ORLANDO, Fla. – The name of an Oviedo soldier killed in Iraq is up for consideration in an updated list of potential new names for nine Army bases in the U.S.
The Naming Commission, a congressional group that recommends names for Department of Defense items, narrowed its list Thursday to fewer than 100 names being considered for the Army installations currently named for Confederate generals.
Sgt. 1st Class Alwyn Cashe was serving in Iraq on Oct. 17, 2005, when a roadside bomb exploded next to the vehicle he used while on patrol. He ran back into the vehicle to save trapped soldiers inside. He suffered burns to about 70% of his body and died from his injuries on Nov. 8, 2005, at 35 years old.
“It’s important that the names we recommend for these installations appropriately reflect the courage, values and sacrifices of our diverse military men and women,” retired Navy Adm. Michelle Howard, the chair of the commission, said in a release. “We also are considering the local and regional significance of names and their potential to inspire and motivate our service members.”
President Joe Biden awarded a Medal of Honor to Cashe posthumously during a ceremony in December 2021. He was the first Black service member awarded the Medal of Honor for service in Iraq or Afghanistan.
The installations up for renaming are as follows:
- Fort Hood in Texas
- Fort Bragg in North Carolina
- Fort Rucker in Alabama
- Fort Polk in Louisiana
- Fort Benning and Fort Gordon in Georgia
- Fort A.P. Hill, Fort Lee and Fort Pickett in Virginia
U.S. Rep. Stephanie Murphy sent a letter to The Naming Commission last month to request they consider renaming Fort Benning to Fort Cashe. In Murphy’s letter, she wrote Cashe was, “beloved in life and revered in death, a hero in the purest sense of the term.
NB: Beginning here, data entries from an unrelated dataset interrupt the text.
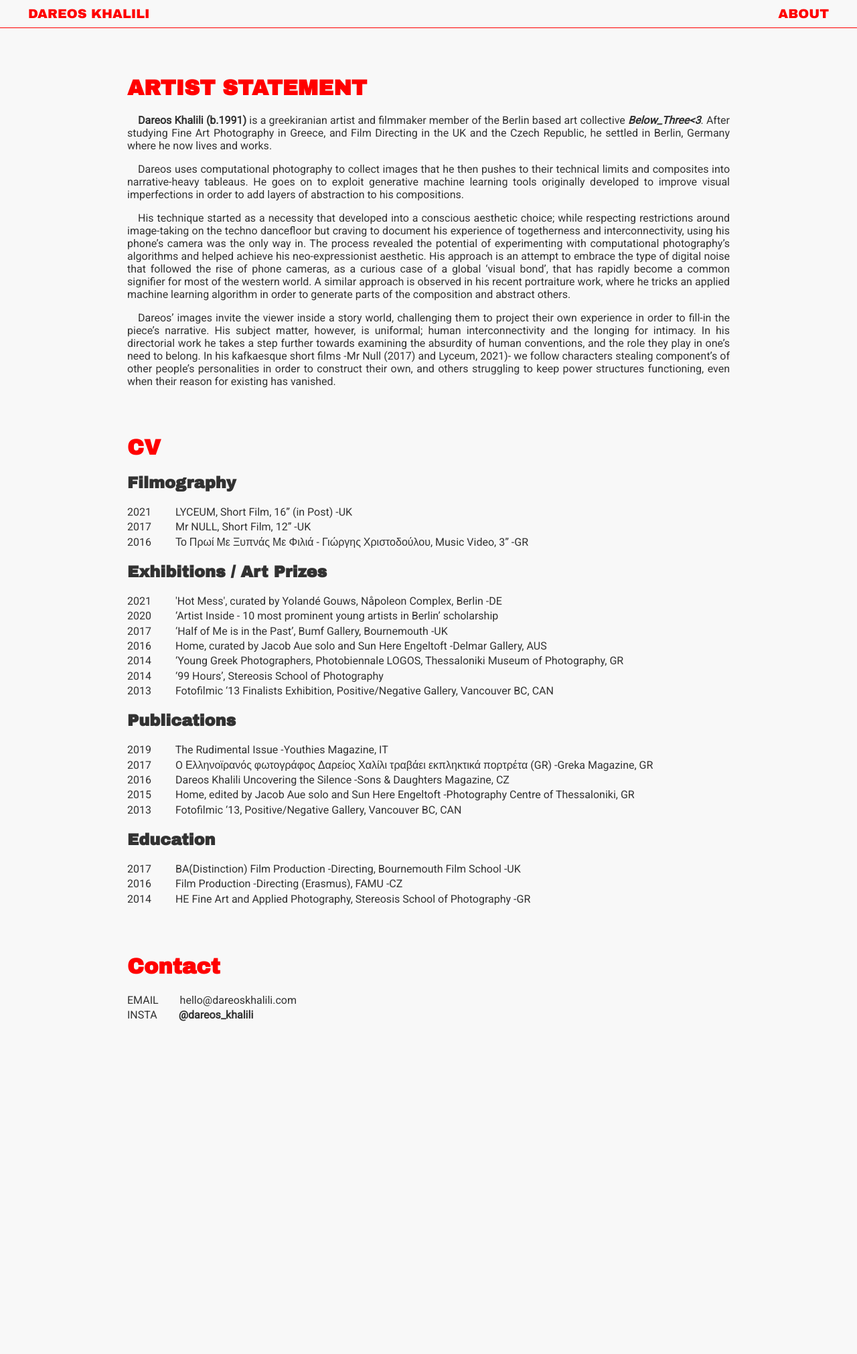
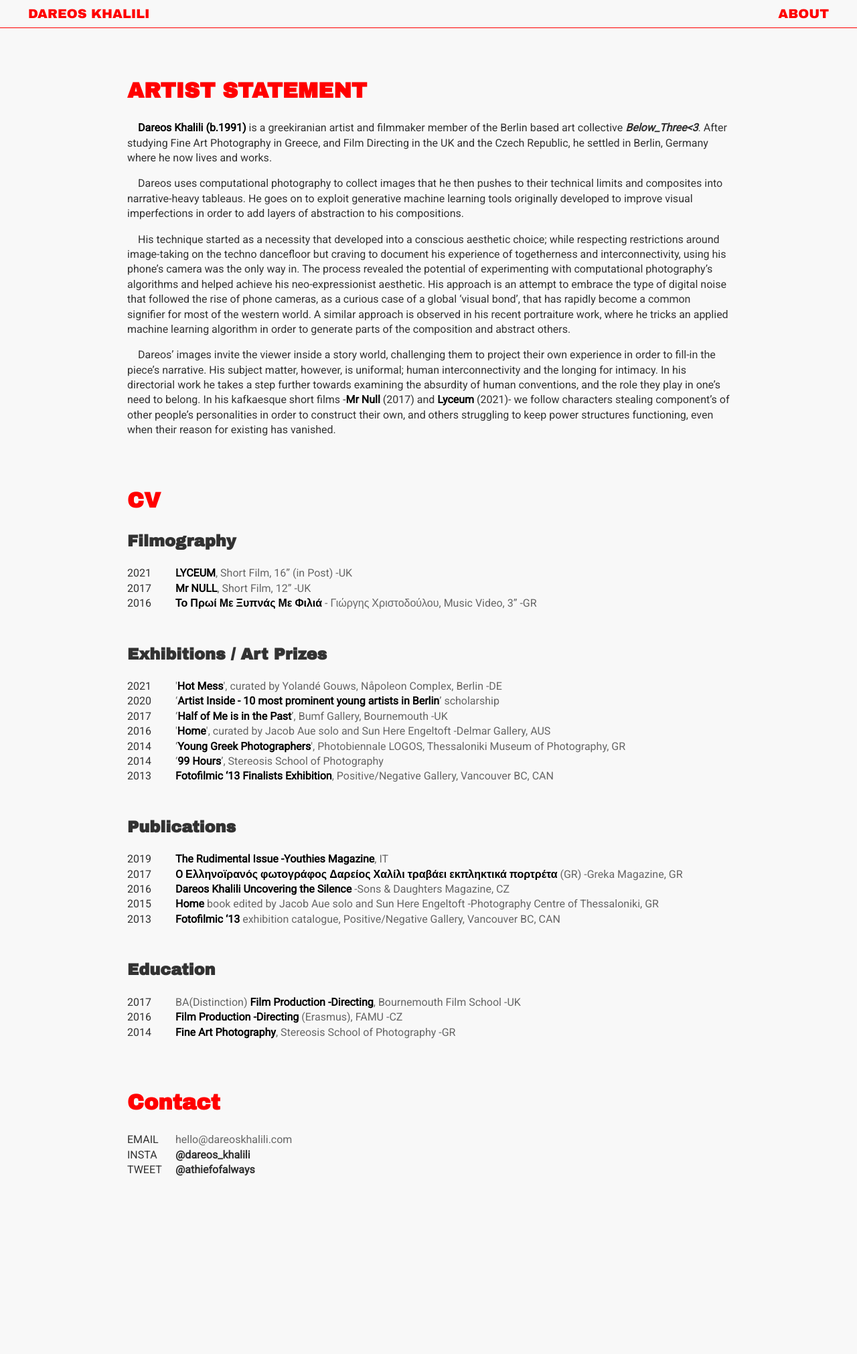
Before and after one commit to dareosK/art-we-1, a Jekyll site: the page built from about.html, in a window 1280 px wide. Shown: the whole page at 67% size. Built offline with Jekyll 4.4.1, drawn with Linux system fonts in a browser that asks for light colours; before the commit the page ends 1791 px from its top, so only the background shows below that.

Commit message:
finishes styling for about page

```diff
--- a/about.html
+++ b/about.html
@@ -26,52 +26,72 @@ title: Dareos Khalili - about
     &emsp;His technique started as a necessity that developed into a conscious aesthetic choice; while respecting restrictions around image-taking on the techno dancefloor but craving to document his experience of togetherness and interconnectivity, using his phone’s camera was the only way in. The process revealed the potential of experimenting with computational photography’s algorithms and helped achieve his neo-expressionist aesthetic. His approach is an attempt to embrace the type of digital noise that followed the rise of phone cameras, as a curious case of a global ‘visual bond’, that has rapidly become a common signifier for most of the western world. A similar approach is observed in his recent portraiture work, where he tricks an applied machine learning algorithm in order to generate parts of the composition and abstract others.
   </p>
   <p>
-    &emsp;Dareos’ images invite the viewer inside a story world, challenging them to project their own experience in order to fill-in the piece’s narrative. His subject matter, however, is uniformal; human interconnectivity and the longing for intimacy. In his directorial work he takes a step further towards examining the absurdity of human conventions, and the role they play in one’s need to belong. In his kafkaesque short films -Mr Null (2017) and Lyceum, 2021)- we follow characters stealing component’s of other people’s personalities in order to construct their own, and others struggling to keep power structures functioning, even when their reason for existing has vanished.
+    &emsp;Dareos’ images invite the viewer inside a story world, challenging them to project their own experience in order to fill-in the piece’s narrative. His subject matter, however, is uniformal; human interconnectivity and the longing for intimacy. In his directorial work he takes a step further towards examining the absurdity of human conventions, and the role they play in one’s need to belong. In his kafkaesque short films -<strong>Mr Null</strong> (2017) and <strong>Lyceum</strong> (2021)- we follow characters stealing component’s of other people’s personalities in order to construct their own, and others struggling to keep power structures functioning, even when their reason for existing has vanished.
   </p>
 
   <h1 style="margin-top: 72px;">CV</h1>
   <h2>Filmography</h2>
-  <ul>
-    <li>2021&emsp;&emsp; LYCEUM, Short Film, 16” (in Post)  -UK</li>
-    <li>2017&emsp;&emsp; Mr NULL, Short Film, 12” -UK</li>
-    <li>2016&emsp;&emsp; Το Πρωί Με Ξυπνάς Με Φιλιά - Γιώργης Χριστοδούλου, Music Video, 3” -GR</li>
-  </ul>
-
+  <div class="grid-about">
+    <div class="year">2021</div>
+    <div class="info"><strong>LYCEUM</strong>, Short Film, 16” (in Post)  -UK</div>
+    <div class="year">2017</div>
+    <div class="info"><strong>Mr NULL</strong>, Short Film, 12” -UK</div>
+    <div class="year">2016</div>
+    <div class="info"><strong>Το Πρωί Με Ξυπνάς Με Φιλιά</strong> - Γιώργης Χριστοδούλου, Music Video, 3” -GR</div>
+  </div>
 
   <h2>Exhibitions / Art Prizes</h2>
-  <ul>
-    <li>2021&emsp;&emsp; 'Hot Mess', curated by Yolandé Gouws, Nåpoleon Complex, Berlin -DE</li>
-    <li>2020&emsp;&emsp; ‘Artist Inside - 10 most prominent young artists in Berlin’ scholarship</li>
-    <li>2017&emsp;&emsp; ‘Half of Me is in the Past’, Bumf Gallery, Bournemouth -UK</li>
-    <li>2016&emsp;&emsp; Home, curated by Jacob Aue solo and Sun Here Engeltoft -Delmar Gallery, AUS</li>
-    <li>2014&emsp;&emsp; ‘Young Greek Photographers, Photobiennale LOGOS, Thessaloniki Museum of
-  Photography, GR</li>
-    <li>2014&emsp;&emsp; ‘99 Hours’, Stereosis School of Photography</li>
-    <li>2013&emsp;&emsp; Fotofilmic ‘13 Finalists Exhibition, Positive/Negative Gallery, Vancouver BC, CAN</li>
-  </ul>
+  <div class="grid-about">
+    <div class="year">2021</div>
+    <div class="info">'<strong>Hot Mess</strong>', curated by Yolandé Gouws, Nåpoleon Complex, Berlin -DE</div>
+    <div class="year">2020</div>
+    <div class="info">‘<strong>Artist Inside - 10 most prominent young artists in Berlin</strong>’ scholarship</div>
+    <div class="year">2017</div>
+    <div class="info">‘<strong>Half of Me is in the Past</strong>’, Bumf Gallery, Bournemouth -UK</div>
+    <div class="year">2016</div>
+    <div class="info">'<strong>Home</strong>', curated by Jacob Aue solo and Sun Here Engeltoft -Delmar Gallery, AUS</div>
+    <div class="year">2014</div>
+    <div class="info">‘<strong>Young Greek Photographers</strong>', Photobiennale LOGOS, Thessaloniki Museum of
+  Photography, GR</div>
+    <div class="year">2014</div>
+    <div class="info">‘<strong>99 Hours</strong>’, Stereosis School of Photography</div>
+    <div class="year">2013</div>
+    <div class="info"><strong>Fotofilmic ‘13 Finalists Exhibition</strong>, Positive/Negative Gallery, Vancouver BC, CAN</div>
+  </div>
 
   <h2>Publications</h2>
-  <ul>
-    <li>2019&emsp;&emsp; The Rudimental Issue -Youthies Magazine, IT</li>
-    <li>2017&emsp;&emsp; O Ελληνοϊρανός φωτογράφος Δαρείος Χαλίλι τραβάει εκπληκτικά πορτρέτα (GR) -Greka Magazine, GR</li>
-    <li>2016&emsp;&emsp; Dareos Khalili Uncovering the Silence -Sons & Daughters Magazine, CZ</li>
-    <li>2015&emsp;&emsp; Home, edited by Jacob Aue solo and Sun Here Engeltoft -Photography Centre of
-  Thessaloniki, GR</li>
-    <li>2013&emsp;&emsp; Fotofilmic ‘13, Positive/Negative Gallery, Vancouver BC, CAN</li>
-  </ul>
+  <div class="grid-about">
+    <div class="year">2019</div>
+    <div class="info"><strong>The Rudimental Issue -Youthies Magazine</strong>, IT</div>
+    <div class="year">2017</div>
+    <div class="info"><strong>O Ελληνοϊρανός φωτογράφος Δαρείος Χαλίλι τραβάει εκπληκτικά πορτρέτα</strong> (GR) -Greka Magazine, GR</div>
+    <div class="year">2016</div>
+    <div class="info"><strong>Dareos Khalili Uncovering the Silence</strong> -Sons & Daughters Magazine, CZ</div>
+    <div class="year">2015</div>
+    <div class="info"><strong>Home</strong> book edited by Jacob Aue solo and Sun Here Engeltoft -Photography Centre of
+  Thessaloniki, GR</div>
+    <div class="year">2013</div>
+    <div class="info"><strong>Fotofilmic ‘13</strong> exhibition catalogue, Positive/Negative Gallery, Vancouver BC, CAN</div>
+  </div>
 
   <h2>Education</h2>
-  <ul>
-    <li>2017&emsp;&emsp; BA(Distinction) Film Production -Directing, Bournemouth Film School -UK</li>
-    <li>2016&emsp;&emsp; Film Production -Directing (Erasmus), FAMU -CZ</li>
-    <li>2014&emsp;&emsp; HE Fine Art and Applied Photography, Stereosis School of Photography -GR</li>
-  </ul>
+  <div class="grid-about">
+    <div class="year">2017</div>
+    <div class="info">BA(Distinction) <strong>Film Production -Directing</strong>, Bournemouth Film School -UK</div>
+    <div class="year">2016</div>
+    <div class="info"><strong>Film Production -Directing</strong> (Erasmus), FAMU -CZ</div>
+    <div class="year">2014</div>
+    <div class="info"><strong>Fine Art Photography</strong>, Stereosis School of Photography -GR</div>
+  </div>
 
-   <h1 style="margin-top: 72px;">Contact</h1>
-   <ul>
-     <li>EMAIL&emsp;&emsp;hello@dareoskhalili.com</li>
-     <li>INSTA&emsp;&emsp;<a id="b3" target="_blank" href="https://www.instagram.com/dareos_khalili/">@dareos_khalili</a></li>
-
-   </ul>
+  <h1 style="margin-top: 72px;">Contact</h1>
+  <div class="grid-about">
+    <div class="year">EMAIL</div>
+    <div class="info">hello@dareoskhalili.com</div>
+    <div class="year">INSTA</div>
+    <div class="info"><a id="b3" target="_blank" href="https://www.instagram.com/dareos_khalili/">@dareos_khalili</a></div>
+    <div class="year">TWEET</div>
+    <div class="info"><a id="b3" target="_blank" href="https://twitter.com/athiefofalways">@athiefofalways</a></div>
+  </div>
 
 </div>
--- a/styles.css
+++ b/styles.css
@@ -14,6 +14,7 @@ body {
   margin: 0;
   position: relative;
 }
+
 
 .text-center {
   position: absolute;
@@ -43,25 +44,33 @@ body {
 }
 /*ABOUT PAGE*/
 .background-about {
-  text-align: justify;
+  /*text-align: justify;*/
+  line-height: 1.4;
   width: 900px;
   margin: 72px auto;
   color: #323232;
   margin-bottom: 264px;
-  /*background-color: purple;*/
 }
 
 .background-about h1{
   color: red;
 }
 
-.background-about ul {
-  list-style: none;
-  padding: 0;
+.grid-about {
+  display: grid;
+  grid-template-columns: 15% 81%;
+/*  grid-gap: 4%;*/
+  width: 100%;
+  margin-bottom: 3rem;
 }
 
-.background-about li {
-  line-height: 1.4;
+.grid-about strong, .background-about strong {
+  font-weight: 900;
+  color: black;
+}
+
+.info {
+  color: #666666;
 }
 
 .upcoming-show {
@@ -160,6 +169,10 @@ body {
 }
 
 @media only screen and (min-width: 750px) {
+.grid-about {
+  grid-template-columns: 8% 90%;
+/*  grid-gap: 4%;*/
+}
 
 .background-fullscreen {
   background-position: 50% 29%;
```
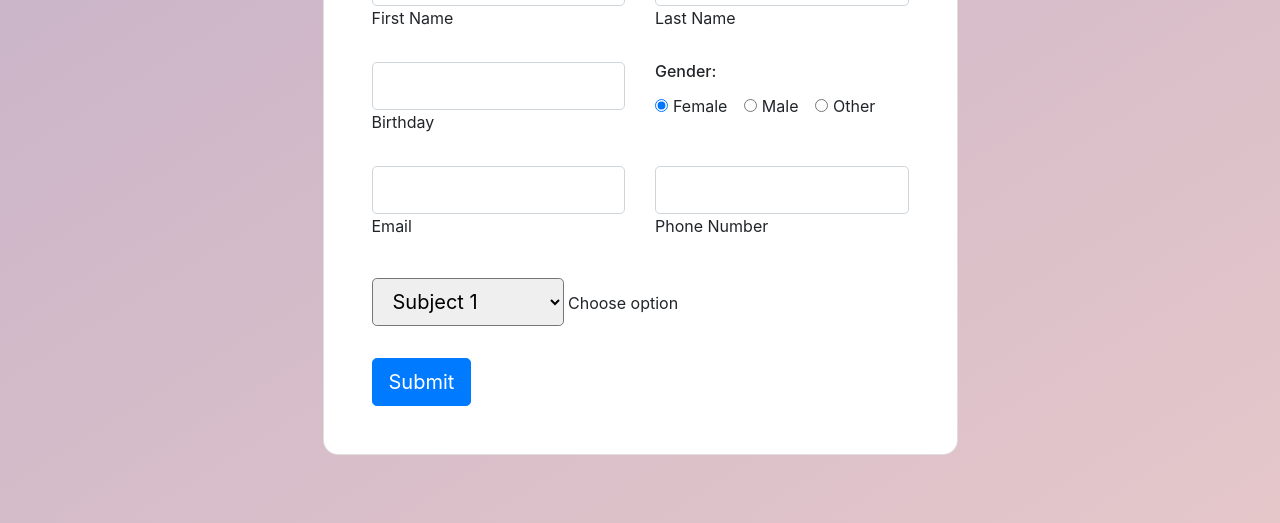
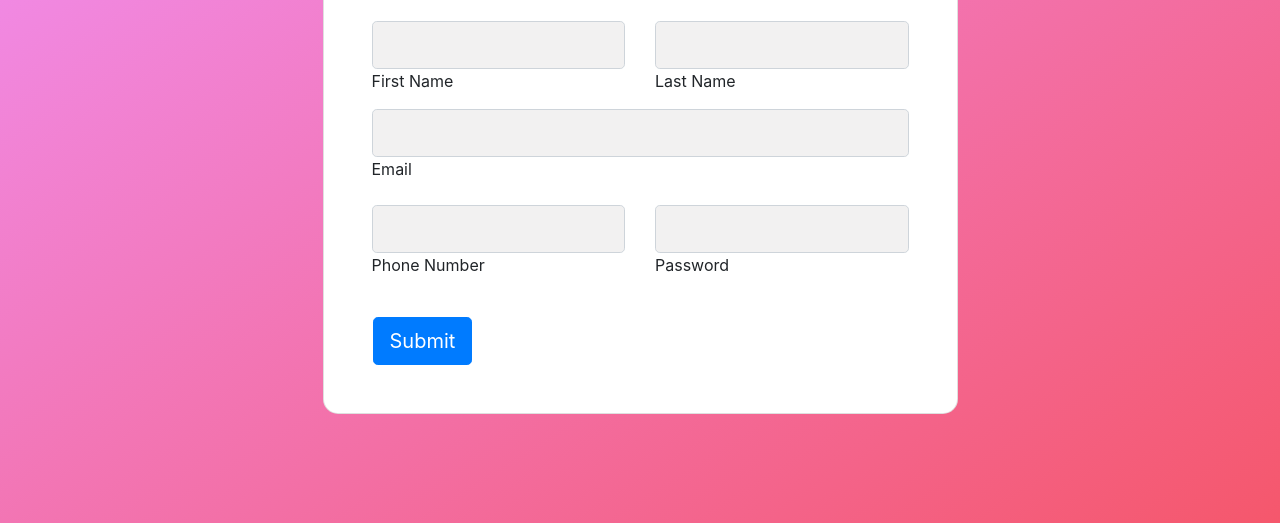
Before and after one commit to ritik-28/chatApplication, a plain HTML site: page index.html in a window 1280 px wide. Shown: the part 277-800 px from the top of the page. Drawn offline with nearby package versions, Linux system fonts and the light colour scheme.

Commit message:
SignUpFrontend

```diff
--- a/index.html
+++ b/index.html
@@ -21,11 +21,11 @@
               style="border-radius: 15px"
             >
               <div class="card-body p-4 p-md-5">
-                <img src="tiwachatlogo.PNG" style="width: 15%; height: 2%" />
+                <img src="tiwachatlogo.PNG" style="width: 20%; height: 2%" />
                 <h3 class="mb-4 pb-2 pb-md-0">Sign Up</h3>
                 <form>
                   <div class="row">
-                    <div class="col-md-6 mb-4">
+                    <div class="col-md-6 mb-sm-2">
                       <div class="form-outline">
                         <input
                           type="text"
@@ -37,7 +37,7 @@
                         >
                       </div>
                     </div>
-                    <div class="col-md-6 mb-4">
+                    <div class="col-md-6 mb-sm-2">
                       <div class="form-outline">
                         <input
                           type="text"
@@ -52,65 +52,7 @@
                   </div>
 
                   <div class="row">
-                    <div class="col-md-6 mb-4 d-flex align-items-center">
-                      <div class="form-outline datepicker w-100">
-                        <input
-                          type="text"
-                          class="form-control form-control-lg"
-                          id="birthdayDate"
-                        />
-                        <label for="birthdayDate" class="form-label"
-                          >Birthday</label
-                        >
-                      </div>
-                    </div>
-                    <div class="col-md-6 mb-4">
-                      <h6 class="mb-2 pb-1">Gender:</h6>
-
-                      <div class="form-check form-check-inline">
-                        <input
-                          class="form-check-input"
-                          type="radio"
-                          name="inlineRadioOptions"
-                          id="femaleGender"
-                          value="option1"
-                          checked
-                        />
-                        <label class="form-check-label" for="femaleGender"
-                          >Female</label
-                        >
-                      </div>
-
-                      <div class="form-check form-check-inline">
-                        <input
-                          class="form-check-input"
-                          type="radio"
-                          name="inlineRadioOptions"
-                          id="maleGender"
-                          value="option2"
-                        />
-                        <label class="form-check-label" for="maleGender"
-                          >Male</label
-                        >
-                      </div>
-
-                      <div class="form-check form-check-inline">
-                        <input
-                          class="form-check-input"
-                          type="radio"
-                          name="inlineRadioOptions"
-                          id="otherGender"
-                          value="option3"
-                        />
-                        <label class="form-check-label" for="otherGender"
-                          >Other</label
-                        >
-                      </div>
-                    </div>
-                  </div>
-
-                  <div class="row">
-                    <div class="col-md-6 mb-4 pb-2">
+                    <div class="col-md-12 mb-sm-2 pb-2">
                       <div class="form-outline">
                         <input
                           type="email"
@@ -122,7 +64,9 @@
                         >
                       </div>
                     </div>
-                    <div class="col-md-6 mb-4 pb-2">
+                    </div>
+                    <div class="row">
+                    <div class="col-md-6 mb-sm-2 pb-2">
                       <div class="form-outline">
                         <input
                           type="tel"
@@ -134,23 +78,20 @@
                         >
                       </div>
                     </div>
-                  </div>
+                    <div class="col-6">
+                      <div class="form-outline">
+                        <input
+                          type="password"
+                          id="password"
+                          class="form-control form-control-lg"
+                        />
+                        <label class="form-label" for="password"
+                          >Password</label
+                        >
+                      </div>
+                    </div>
 
-                  <div class="row">
-                    <div class="col-12">
-                      <select class="select form-control-lg">
-                        <option value="1" disabled>Choose option</option>
-                        <option value="2">Subject 1</option>
-                        <option value="3">Subject 2</option>
-                        <option value="4">Subject 3</option>
-                      </select>
-                      <label class="form-label select-label"
-                        >Choose option</label
-                      >
-                    </div>
-                  </div>
-
-                  <div class="mt-4 pt-2">
+                  <div class="mt-3 pt-0 pl-3">
                     <input
                       class="btn btn-primary btn-lg"
                       type="submit"
--- a/style.css
+++ b/style.css
@@ -1,17 +1,16 @@
 .gradient-custom {
-  background: #e7d7b2;
+  background: #f093fb;
   background: -webkit-linear-gradient(
     to bottom right,
-    rgb(233, 201, 236),
-    rgb(229, 232, 136)
+    rgba(240, 147, 251, 1),
+    rgba(245, 87, 108, 1)
   );
   background: linear-gradient(
     to bottom right,
-    rgb(197, 177, 200),
-    rgb(229, 199, 202)
+    rgba(240, 147, 251, 1),
+    rgba(245, 87, 108, 1)
   );
 }
-
 .card-registration .select-input.form-control[readonly]:not([disabled]) {
   font-size: 1rem;
   line-height: 2.15;
@@ -21,3 +20,6 @@
 .card-registration .select-arrow {
   top: 13px;
 }
+.form-control {
+  background-color: rgb(242, 241, 241);
+}
```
I believe he would be an honorable and unifying choice, and hope you will consider recommending him in your report to Congress.”
The Naming Commission will select final names for recommendation to submit to Congress by Oct. 1 this year.